Libya’s internationally recognized government–desperately trying to hold the shattered nation together against warlords, terrorist gangs, and the Islamic State (ISIS/ISIL/IS)–has banned visas for visitors from a number of Middle Eastern and African nations, including Yemen, Iran, Pakistan, Sudan, and Bangladesh.
This official Libyan government is not running Tripoli at the moment; the capital city is under the control of a rival faction with its own Parliament and administration, while much of the country is under the sway of feuding militias and the Islamic State. The efficacy of the visa ban remains to be seen, since the nominal government has little power over much of Libya’s border. In fact, as France24 News points out, the government of Prime Minister Abdullah al-Thinni only controls two major airports and the Egyptian border.
“Top army commander Khalifa Haftar, allied to Thinni, signed the latest ban, which cited the overall security situation and a need to preserve ‘the nation’s security and stability,'” France24 reports.
The report goes on to say that Haftar has “repeatedly accused Sudanese, Palestinians and Syrians of having joined Ansar al-Sharia and other Islamist groups,” while Prime Minister Thinni has accused Sudan of trying to ship weapons and ammo to the faction in control of Tripoli.
Reuters notes that Libyans, in turn, are having a hard time gaining entry to other countries, as few foreign embassies are still functioning.

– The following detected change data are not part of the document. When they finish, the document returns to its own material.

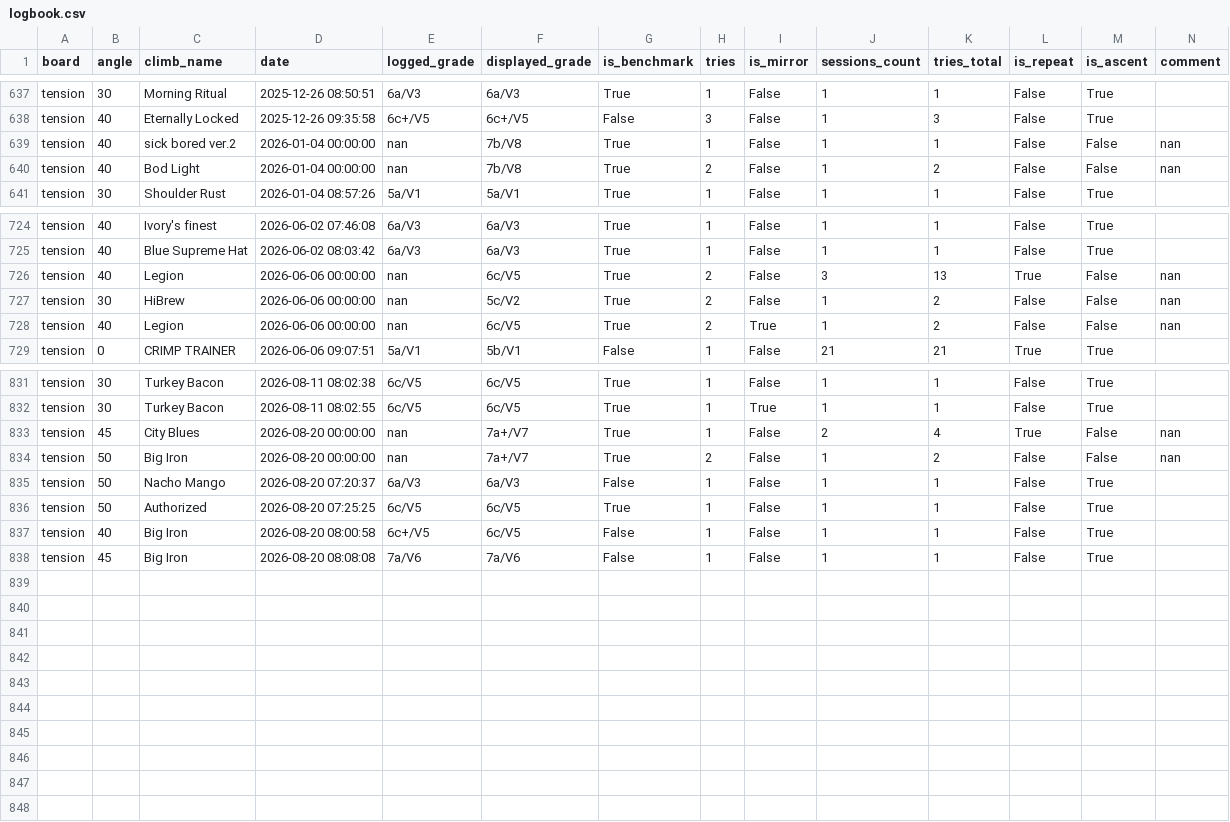
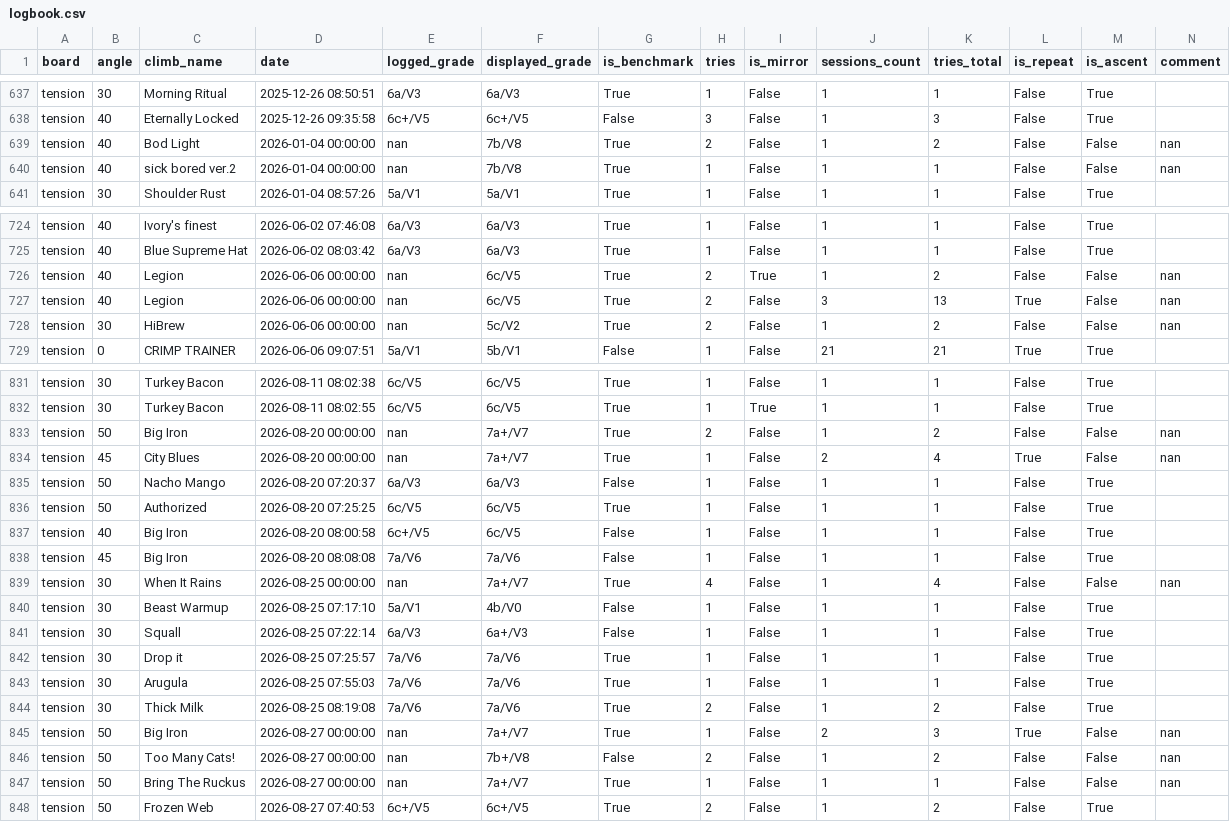
Before and after one commit to b-slim/b-slim.github.io, a CSV file: logbook.csv, drawn as a sheet; only a part is shown, gaps mark what is left out; the diff covers the shown part only.

```diff
--- a/logbook.csv
+++ b/logbook.csv
@@ -638,4 +638,4 @@ tension,30,Morning Ritual,2025-12-26 08:50:51,6a/V3,6a/V3,True,1,False,1,1,False
 tension,40,Eternally Locked,2025-12-26 09:35:58,6c+/V5,6c+/V5,False,3,False,1,3,False,True,
+tension,40,Bod Light,2026-01-04 00:00:00,nan,7b/V8,True,2,False,1,2,False,False,nan
 tension,40,sick bored ver.2,2026-01-04 00:00:00,nan,7b/V8,True,1,False,1,1,False,False,nan
-tension,40,Bod Light,2026-01-04 00:00:00,nan,7b/V8,True,2,False,1,2,False,False,nan
 tension,30,Shoulder Rust,2026-01-04 08:57:26,5a/V1,5a/V1,True,1,False,1,1,False,True,
@@ -725,5 +725,5 @@ tension,40,Ivory's finest,2026-06-02 07:46:08,6a/V3,6a/V3,True,1,False,1,1,False
 tension,40,Blue Supreme Hat,2026-06-02 08:03:42,6a/V3,6a/V3,True,1,False,1,1,False,True,
+tension,40,Legion,2026-06-06 00:00:00,nan,6c/V5,True,2,True,1,2,False,False,nan
 tension,40,Legion,2026-06-06 00:00:00,nan,6c/V5,True,2,False,3,13,True,False,nan
 tension,30,HiBrew,2026-06-06 00:00:00,nan,5c/V2,True,2,False,1,2,False,False,nan
-tension,40,Legion,2026-06-06 00:00:00,nan,6c/V5,True,2,True,1,2,False,False,nan
 tension,0,CRIMP TRAINER,2026-06-06 09:07:51,5a/V1,5b/V1,False,1,False,21,21,True,True,
@@ -832,4 +832,4 @@ tension,30,Turkey Bacon,2026-08-11 08:02:38,6c/V5,6c/V5,True,1,False,1,1,False,T
 tension,30,Turkey Bacon,2026-08-11 08:02:55,6c/V5,6c/V5,True,1,True,1,1,False,True,
+tension,50,Big Iron,2026-08-20 00:00:00,nan,7a+/V7,True,2,False,1,2,False,False,nan
 tension,45,City Blues,2026-08-20 00:00:00,nan,7a+/V7,True,1,False,2,4,True,False,nan
-tension,50,Big Iron,2026-08-20 00:00:00,nan,7a+/V7,True,2,False,1,2,False,False,nan
 tension,50,Nacho Mango,2026-08-20 07:20:37,6a/V3,6a/V3,False,1,False,1,1,False,True,
@@ -838 +838,11 @@ tension,40,Big Iron,2026-08-20 08:00:58,6c+/V5,6c/V5,False,1,False,1,1,False,Tru
 tension,45,Big Iron,2026-08-20 08:08:08,7a/V6,7a/V6,False,1,False,1,1,False,True,
+tension,30,When It Rains,2026-08-25 00:00:00,nan,7a+/V7,True,4,False,1,4,False,False,nan
+tension,30,Beast Warmup,2026-08-25 07:17:10,5a/V1,4b/V0,False,1,False,1,1,False,True,
+tension,30,Squall,2026-08-25 07:22:14,6a/V3,6a+/V3,False,1,False,1,1,False,True,
+tension,30,Drop it,2026-08-25 07:25:57,7a/V6,7a/V6,True,1,False,1,1,False,True,
+tension,30,Arugula,2026-08-25 07:55:03,7a/V6,7a/V6,True,1,False,1,1,False,True,
+tension,30,Thick Milk,2026-08-25 08:19:08,7a/V6,7a/V6,True,2,False,1,2,False,True,
+tension,50,Big Iron,2026-08-27 00:00:00,nan,7a+/V7,True,1,False,2,3,True,False,nan
+tension,50,Too Many Cats!,2026-08-27 00:00:00,nan,7b+/V8,False,2,False,1,2,False,False,nan
+tension,50,Bring The Ruckus,2026-08-27 00:00:00,nan,7a+/V7,True,1,False,1,1,False,False,nan
+tension,50,Frozen Web,2026-08-27 07:40:53,6c+/V5,6c+/V5,True,2,False,1,2,False,True,
```
Also changed, not shown: 2 moved rows elsewhere in this file, 1 other file.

Turkey, which Libyans could formerly visit without a visa, will begin requiring such documents from Libyan visitors at the end of September.
No official explanation for the policy change was given, although Reuters observes that Libya’s recognized government has also accused the Turks of supplying arms to the Tripoli faction, and has threatened to cut off the copious amount of business Turkish companies conduct in Libya, although so far, that threat has not been realized.